→ **Activity**: Please state how many lines in the records that follow include "request", with no other output.

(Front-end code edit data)
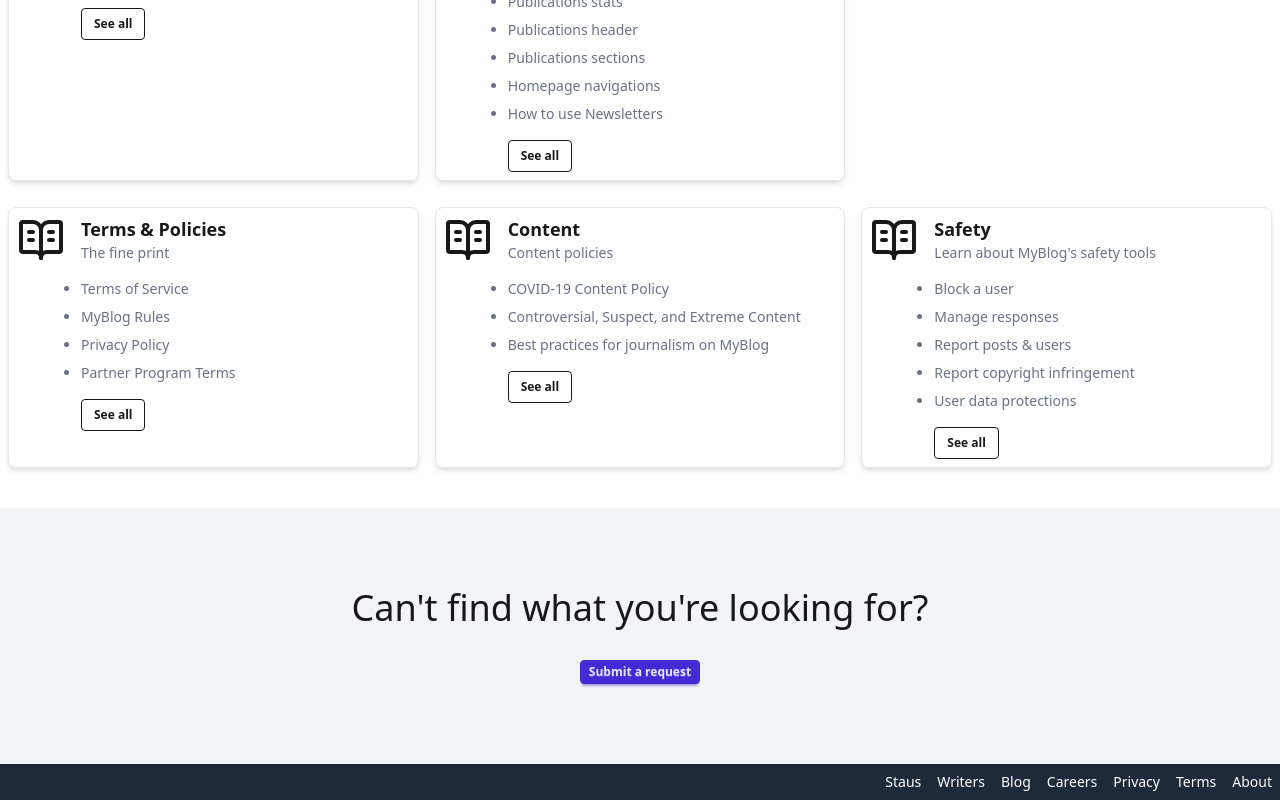
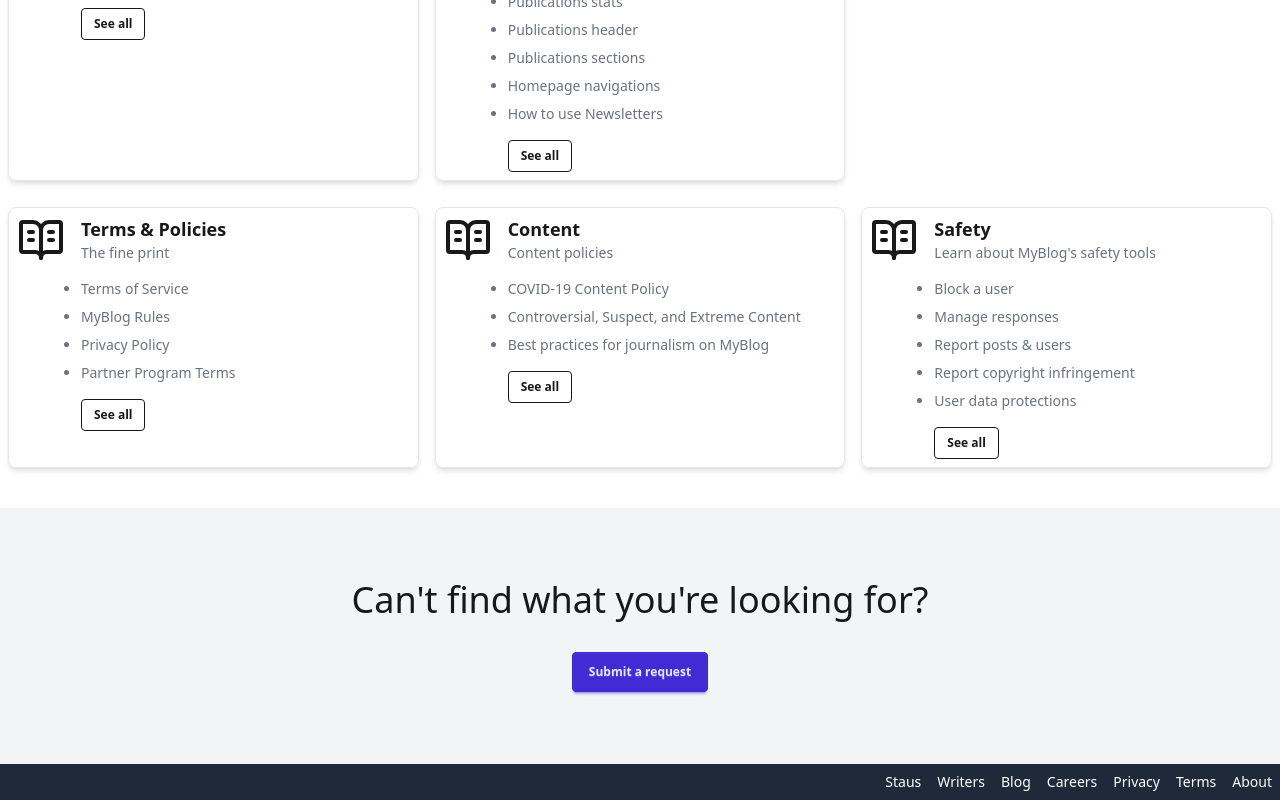
Before and after one commit to eedu7/my-blog, a Next.js app in the folder frontend/: page /help in a window 1280 px wide. Shown: the part 1240-2040 px from the top of the page. Built offline with nearby package versions, Linux system fonts and the light colour scheme.

Commit message:
feat: adjust button size on Help page for improved usability

```diff
--- a/frontend/src/app/(static_pages)/help/page.tsx
+++ b/frontend/src/app/(static_pages)/help/page.tsx
@@ -24,7 +24,7 @@ const HelpPage = () => {
                         Can't find what you're looking for?
                     </p>
                     {/* TODO: Added a mailto link, to submit a help request */}
-                    <button className="btn btn-xs btn-primary text-xs">
+                    <button className="btn btn-xs md:btn-md btn-primary text-xs">
                         Submit a request
                     </button>
                 </section>
```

→ **Your solution**: 2